Your business may have recently migrated some operations to the cloud because of its advantages, such as affordability, scalability, and simplicity. However, the technology isn’t a panacea for organizations concerned with data security. With many businesses moving to the cloud, hackers are also finding new ways to infiltrate systems and steal information.
The cloud is increasingly becoming a practical solution for businesses that want to optimize their operations without the high costs of purchasing in-house hardware and software.
Once an organization’s infrastructure is hosted in the cloud, they can access their data anytime on any internet-connected device like a smartphone, laptop, or tablet.
It’s already a challenge for businesses of all sizes to deal with common cyberthreats such as malware, distributed denial-of-service (DDoS) attacks, and zero-day exploits. On top of these threats, the dark web is also quickly becoming a concern for most organizations.
There’s a popular myth that cybercriminals only target large businesses largely due to the belief that bigger firms hold more sensitive data. This isn’t really true, however. According to Verizon’s 2019 Data Breach Investigations Report (DBIR), small businesses accounted for 43% of cyberattacks.
What comes into your mind when you hear the word cloud?

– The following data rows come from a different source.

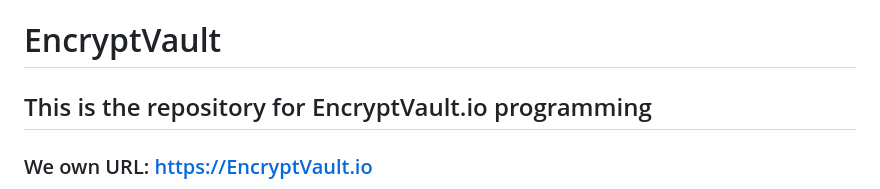
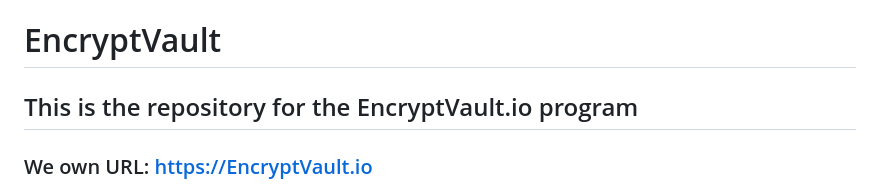
Before and after one commit to bytewizard42i/EncryptVault, a Markdown page: README.md, the part around the change. GitHub-like rendering.

```diff
--- a/README.md
+++ b/README.md
@@ -1,5 +1,5 @@
 # EncryptVault
-## This is the repository for EncryptVault.io programming
+## This is the repository for the EncryptVault.io program
 ### We own URL: https://EncryptVault.io
 
 Hello dear friends. This is the original public repository for the fully open source EncryptVault program 7-9-2023. "Safely, digitally, store all your crypto wallet seed phrases and private keys." Here is a link to the website: https://EncryptVault.io This version is about midway of 26 versions of the program I have saved. Please be patient, 2 years ago I was not a programmer, I am still not.
```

To the layman, it probably means the masses of water vapor floating in the sky that produce rain. However, in the field of tech, cloud computing is the method of storing and accessing data and software programs over the internet.